The Commission simultaneously presented a plan to relocate 40,000 refugees from Italy and Greece to other EU member States. Furthermore, 20,000 resettlement places were to be offered for UN refugees from outside the EU. This quota system was rejected by several governments – Hungary, Austria, Baltic States and Spain amongst others – judging they do not have to accept a set number of migrants. Last week, on July 20, EU leaders finally agreed to redistribute the 40,000 asylum seekers, but only a voluntary basis.

The attitude of the European political leaders towards the quota system is symptomatic of a deeper problem: the reluctance of some States to address the issue of refugees at the European level. Although the Commission requested all countries to work together to find a common response, for now national interests have prevailed. Due to their dire economic situations, Italy and Greece are currently unable to face the arrival of migrants by themselves. Solidarity must remain central and only an EU-wide collective response will be effective. Whilst the world faces the worst refugee crisis since the end of World War 2, the EU has the responsibility to contribute to international burden-sharing.

Although positive actions have been effected in recent weeks, resulting in only 99 victims since the end of April, the recent a minima agreement shows that dealing with immigration policies remains extremely contentious. In the context of economic crisis and the rise of extremist political movements throughout Europe, it is clearly challenging to find the right answer.  For now, the management of this crisis has been characterized by the clear lack of political will. It has prevented the EU from preventing the human tragedy taking place along its coasts. If Brussels wants to avoid more deaths, migration across the Mediterranean Sea must be put higher on the EU agenda.

Addressing the refugee crisis strictly through a security approach would be a mistake.

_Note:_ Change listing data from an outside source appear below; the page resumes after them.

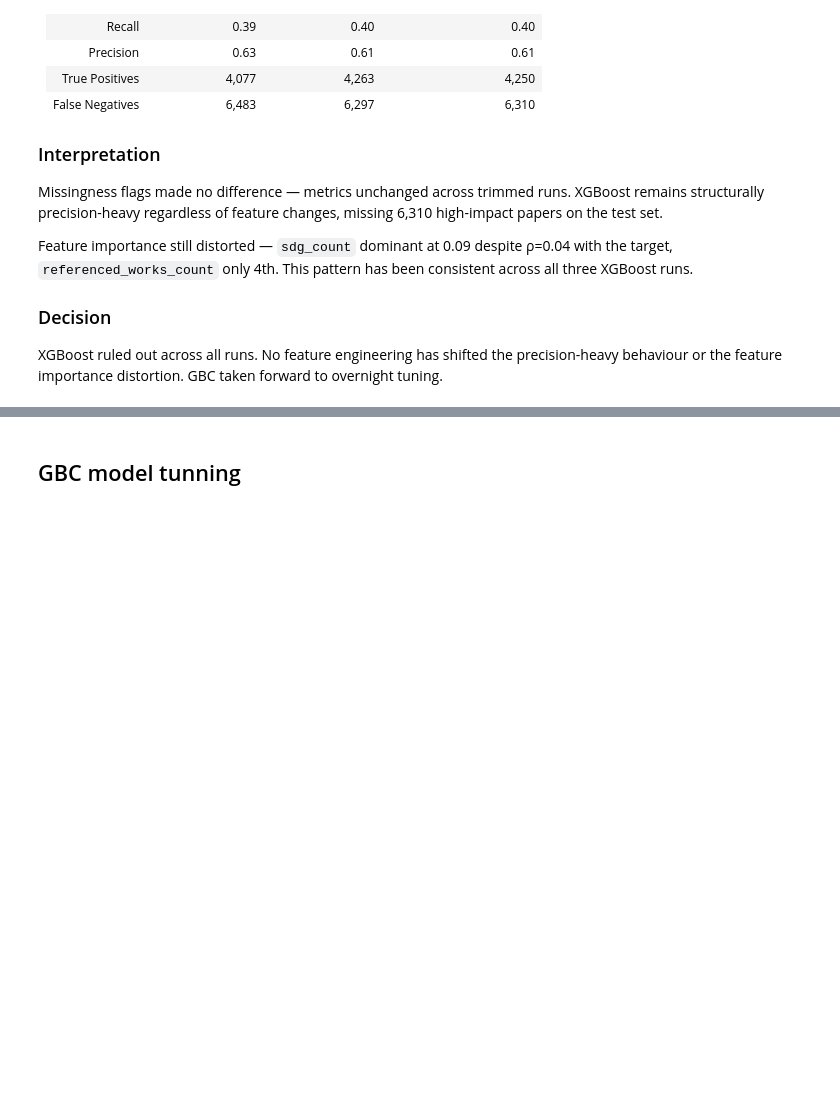
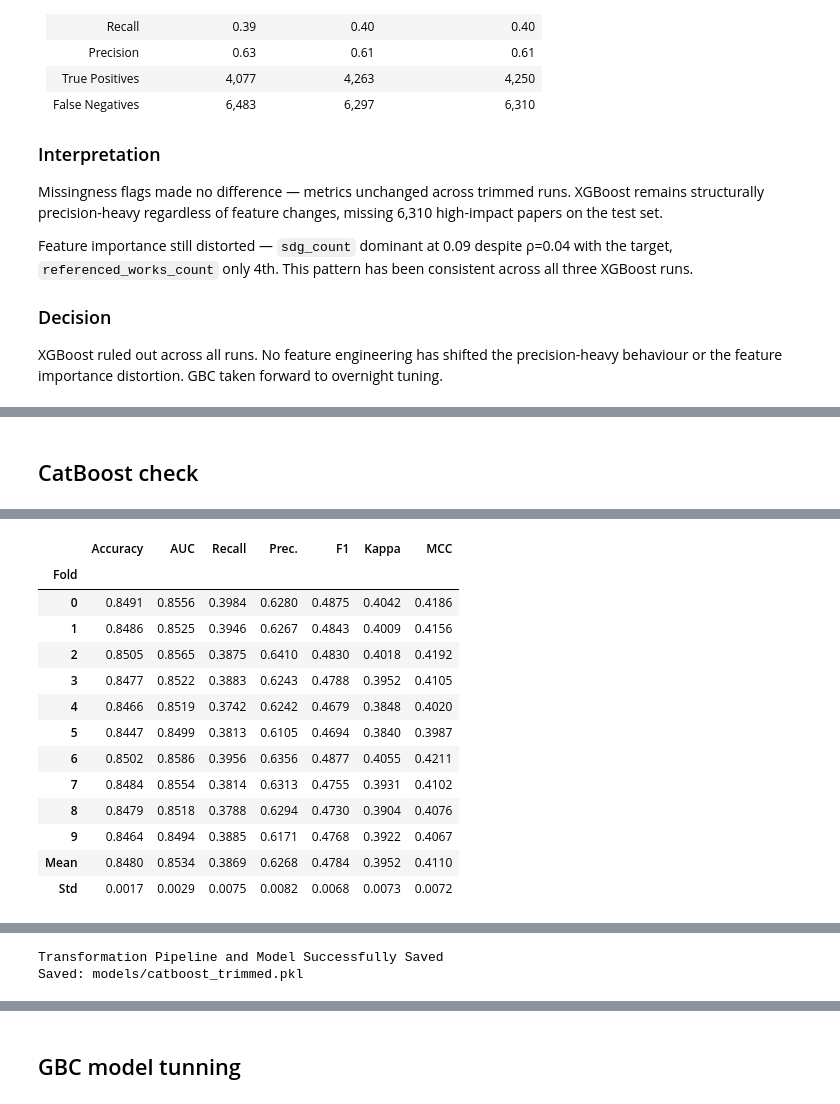
Before and after one commit to AnnaIgumnova/ai-paper-impact-predictor, a Jupyter notebook: notebooks/10_AI_Papers_modelling_trimmed.ipynb, the cells around one changed output, grey strips where cells are left out. Drawn from its saved outputs; the diff is of its cells as text; code cells hidden in the pictures; blank space fills up the shorter version.

```diff
--- a/notebooks/10_AI_Papers_modelling_trimmed.ipynb
+++ b/notebooks/10_AI_Papers_modelling_trimmed.ipynb
@@ -299,0 +363,8 @@ forward to overnight tuning.
+# %% [markdown]
+## CatBoost check
+# %%
+
+catboost = create_model('catboost')
+save_model(catboost, '../models/catboost_trimmed')
+print("Saved: models/catboost_trimmed.pkl")
+# %% [output]
@@ -299,0 +372,14 @@ forward to overnight tuning.
+|  | Accuracy | AUC | Recall | Prec. | F1 | Kappa | MCC |
+| Fold |  |  |  |  |  |  |  |
+| 0 | 0.8491 | 0.8556 | 0.3984 | 0.6280 | 0.4875 | 0.4042 | 0.4186 |
+| 1 | 0.8486 | 0.8525 | 0.3946 | 0.6267 | 0.4843 | 0.4009 | 0.4156 |
+| 2 | 0.8505 | 0.8565 | 0.3875 | 0.6410 | 0.4830 | 0.4018 | 0.4192 |
+| 3 | 0.8477 | 0.8522 | 0.3883 | 0.6243 | 0.4788 | 0.3952 | 0.4105 |
+| 4 | 0.8466 | 0.8519 | 0.3742 | 0.6242 | 0.4679 | 0.3848 | 0.4020 |
+| 5 | 0.8447 | 0.8499 | 0.3813 | 0.6105 | 0.4694 | 0.3840 | 0.3987 |
+| 6 | 0.8502 | 0.8586 | 0.3956 | 0.6356 | 0.4877 | 0.4055 | 0.4211 |
+| 7 | 0.8484 | 0.8554 | 0.3814 | 0.6313 | 0.4755 | 0.3931 | 0.4102 |
+| 8 | 0.8479 | 0.8518 | 0.3788 | 0.6294 | 0.4730 | 0.3904 | 0.4076 |
+| 9 | 0.8464 | 0.8494 | 0.3885 | 0.6171 | 0.4768 | 0.3922 | 0.4067 |
+| Mean | 0.8480 | 0.8534 | 0.3869 | 0.6268 | 0.4784 | 0.3952 | 0.4110 |
+| Std | 0.0017 | 0.0029 | 0.0075 | 0.0082 | 0.0068 | 0.0073 | 0.0072 |
@@ -299,0 +387,2 @@ forward to overnight tuning.
+Transformation Pipeline and Model Successfully Saved
+Saved: models/catboost_trimmed.pkl
```
Also changed, not shown: parts of 14 cells of this notebook, 4 other files.
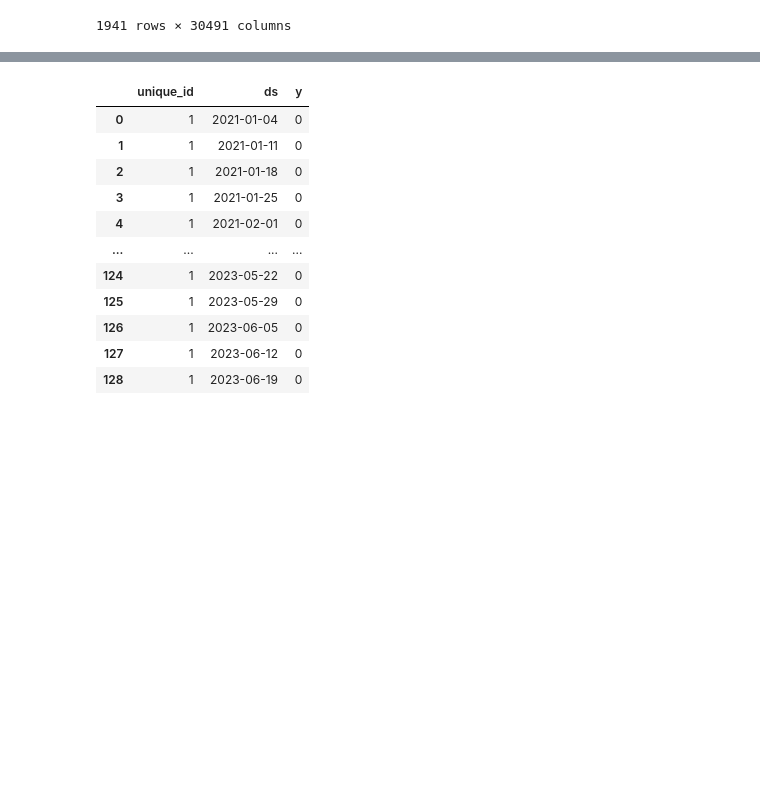
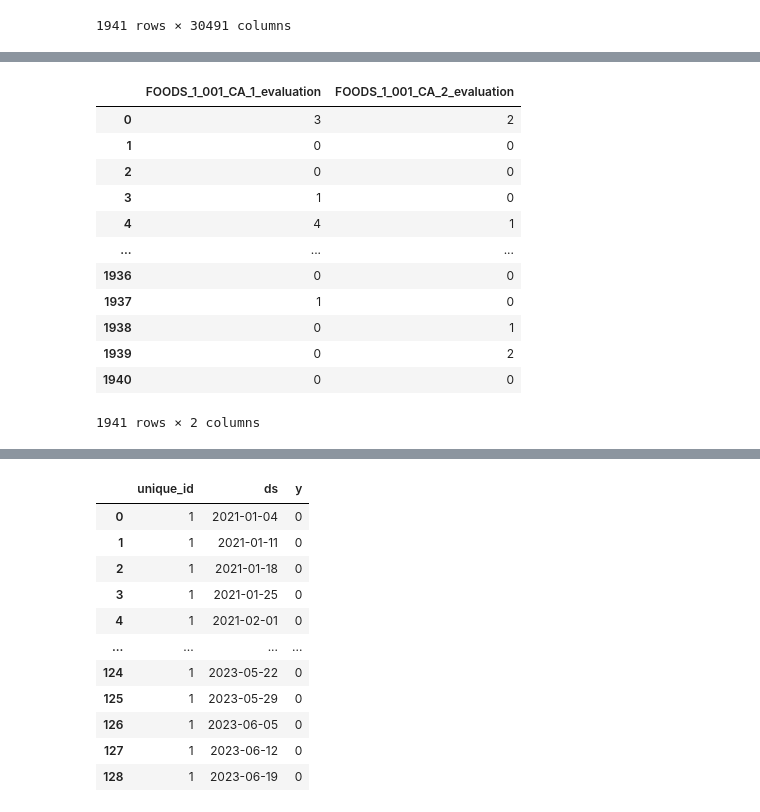
Before and after one commit to tqn14/SBC_classification_python, a Jupyter notebook: test_intermittent_demand.ipynb, the cells around one changed output, grey strips where cells are left out. Drawn from its saved outputs; the diff is of its cells as text; code cells hidden in the pictures; blank space fills up the shorter version.

```diff
--- a/test_intermittent_demand.ipynb
+++ b/test_intermittent_demand.ipynb
@@ -51,0 +45,17 @@ for i in range(a2.shape[0]):
+# %%
+test_data = data.iloc[:,1:3]
+test_data
+# %% [output]
+|  | FOODS_1_001_CA_1_evaluation | FOODS_1_001_CA_2_evaluation |
+| 0 | 3 | 2 |
+| 1 | 0 | 0 |
+| 2 | 0 | 0 |
+| 3 | 1 | 0 |
+| 4 | 4 | 1 |
+| ... | ... | ... |
+| 1936 | 0 | 0 |
+| 1937 | 1 | 0 |
+| 1938 | 0 | 1 |
+| 1939 | 0 | 2 |
+| 1940 | 0 | 0 |
+1941 rows × 2 columns
```
Also changed, not shown: parts of 25 cells of this notebook, 7 other files.
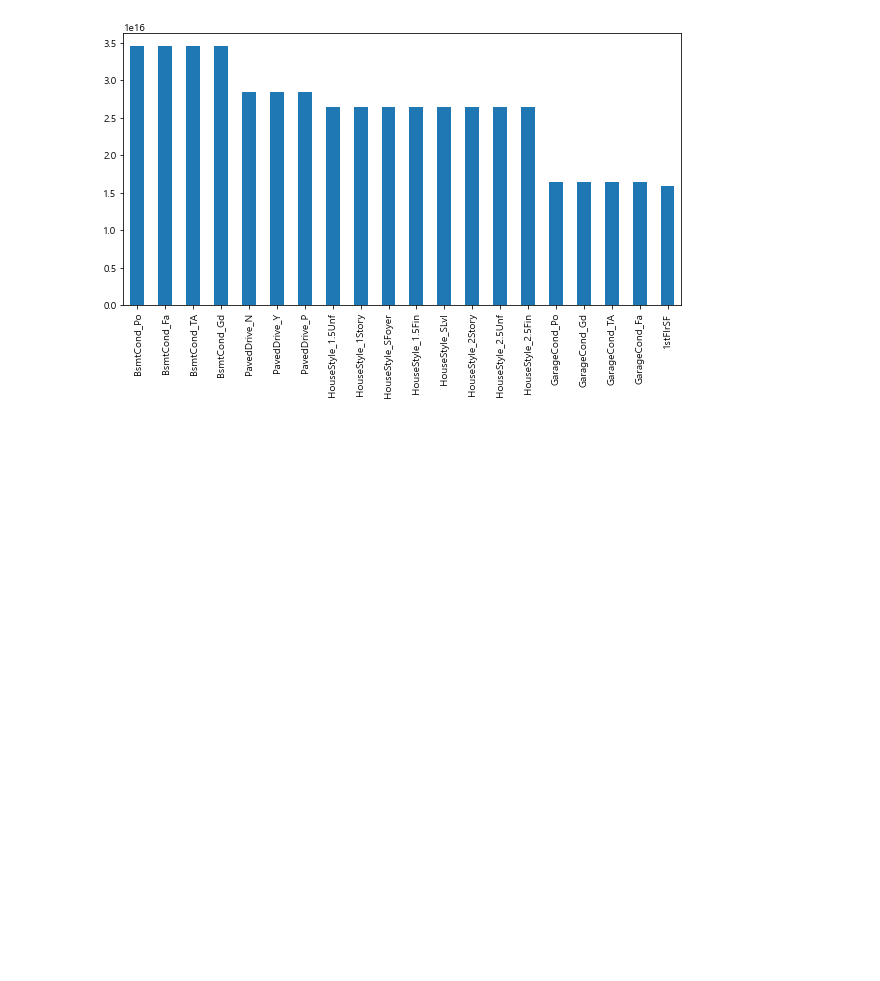
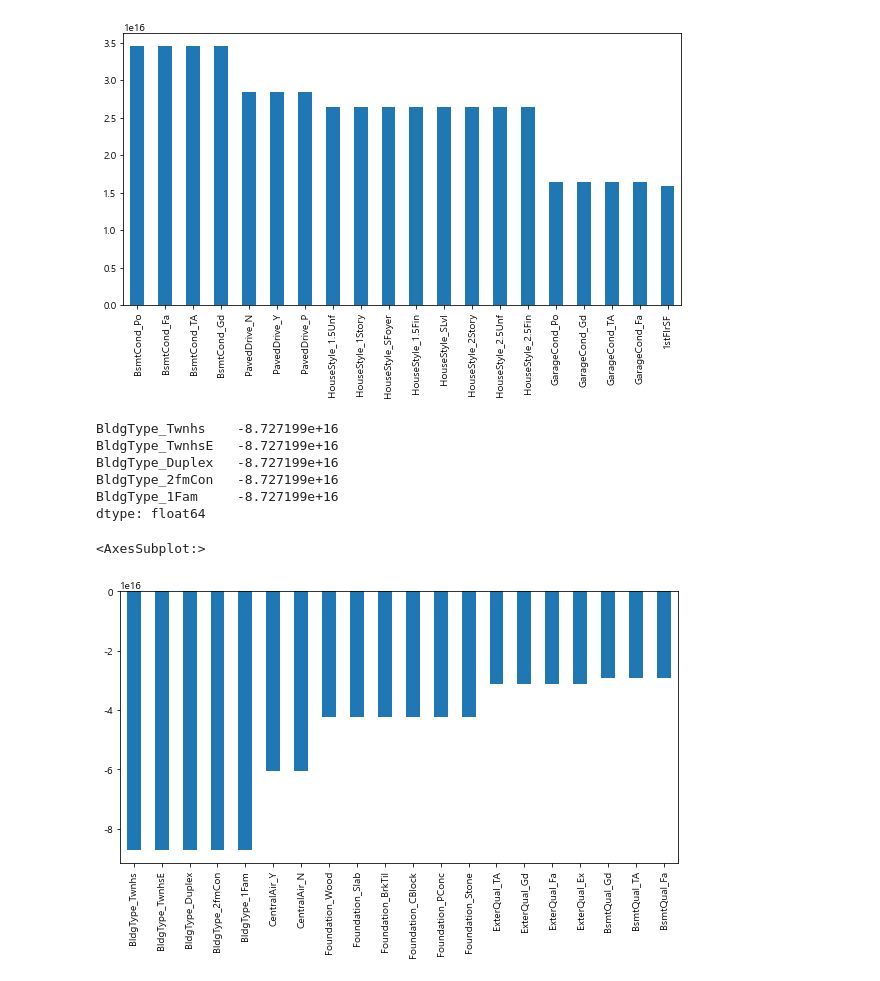
Before and after one commit to cldud400/fintech_class, a Jupyter notebook: MachineLearning/House_Price_Predicition.ipynb, the cells around one changed output. Cells and saved outputs as stored; diff of their text form; code cells hidden in the pictures; blank space fills up the shorter version.

```diff
--- a/MachineLearning/House_Price_Predicition.ipynb
+++ b/MachineLearning/House_Price_Predicition.ipynb
@@ -220,13 +220,13 @@ models = [lr,rid,las,xgb_reg,lgbm_reg]
 for m in models:
     m.fit(x_train_scaled, y_train)
     preds = m.predict(x_test_scaled)
-#     accuracy = m.score(x_test_scaled,y_test)
+    accuracy = m.score(x_test_scaled,y_test)
 #     r2 = r2_score(y_test, preds)
     rmse = np.sqrt(mean_squared_error(y_test,preds))
 
     print('='*50)
     print(m.__class__.__name__)
-#     print('accuracy :', accuracy)
+    print('accuracy :', accuracy)
 #     print('r2_score :', r2)
     print('rmse :', rmse)
 # %% [output]
@@ -263,20 +268,22 @@ sns.distplot(np.log1p(y))
 # %%
-# lr = LinearRegression()
-# rid = Ridge()
-# las = Lasso()
-# xgb_reg = XGBRegressor()
-# lgbm_reg = LGBMRegressor()
+lr = LinearRegression()
+rid = Ridge()
+las = Lasso()
+xgb_reg = XGBRegressor()
+lgbm_reg = LGBMRegressor()
 
-# for m in models:
-#     m.fit(x_train_scaled, y_train_log)
-#     preds_log = m.predict(x_test_scaled)
-#     preds_exp = np.expm1(preds_log)
-# #     accuracy = m.score(x_test_scaled,y_test_log)
-# #     r2 = r2_score(y_test, preds)
-#     rmse = np.sqrt(mean_squared_error(y_test_log,preds_exp))
+for m in models:
+    if m.__class__.__name__ == 'LinearRegression':
+        continue
+    m.fit(x_train_scaled, y_train_log)
+    preds_log = m.predict(x_test_scaled)
+    preds_exp = np.expm1(preds_log)
+#     accuracy = m.score(x_test_scaled,y_test_log)
+#     r2 = r2_score(y_test, preds)
+    rmse = np.sqrt(mean_squared_error(y_test_log,preds_exp))
 
-#     print('='*50)
-#     print(m.__class__.__name__)
-# #     print('accuracy :', accuracy)
-# #     print('r2_score :', r2)
-#     print('rmse :', rmse)
+    print('='*50)
+    print(m.__class__.__name__)
+#     print('accuracy :', accuracy)
+#     print('r2_score :', r2)
+    print('rmse :', rmse)
@@ -421,3 +441,18 @@ feat_imp.head(20).plot(kind='bar', figsize=(10,5))
 # %% [output]
 <AxesSubplot:>
 [figure]
+# %%
+feat_imp = pd.Series(train_models[0].coef_, index = x_one_scaled.columns).sort_values()
+feat_imp.head()
+# %% [output]
+BldgType_Twnhs    -8.727199e+16
+BldgType_TwnhsE   -8.727199e+16
+BldgType_Duplex   -8.727199e+16
+BldgType_2fmCon   -8.727199e+16
+BldgType_1Fam     -8.727199e+16
+dtype: float64
+# %%
+feat_imp.head(20).plot(kind='bar', figsize=(10,5))
+# %% [output]
+<AxesSubplot:>
+[figure, added]
```
Also changed, not shown: parts of 4 cells of this notebook, 6 other files.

It certainly questions the efficiency of the EU external security mechanisms, but it must be considered first and foremost as a humanitarian issue, where peoples lives are more important than protecting borders.
The fundamental causes have to be addressed: tackling only the symptoms would not be enough and maybe even unproductive. If dismantling smugglers networks is the objective, simply destroying traffickers ships is not an adequate solution. Thousands of migrants would be trapped in Libya, in the grip of violent conflict and political instability, where human-trafficking has become a very lucrative activity.

Building walls will not solve the problem either: border crossing will move to other areas, people will find unsafe alternative routes and take even greater risks to reach Europe. As the UN High Commissioner for Refugees António Guterres said: “We can’t deter people fleeing for their lives. They will come. The choice we have is how well we manage their arrival, and how humanely”.

Finally and maybe most importantly, failing to address this situation as a humanitarian crisis would impact the European ideal. The EU has core values it believes in and stands for:  “the respect for human dignity, freedom, democracy, equality, the rule of law and respect for human rights, including the rights of persons belonging to minorities.”  By remaining silent on immigration issues and unable to have a concrete common vision for its foreign policy, Europe would seriously undermine its founding principles and image around the world.

In the words of Matteo Renzi, Italian Prime Minister, “we risk losing Europe’s noble idea if we fail Mediterranean migrants”.

Please note that the views expressed are those of the author and do not necessarily represent or reflect the views of Munich European Forum e.V.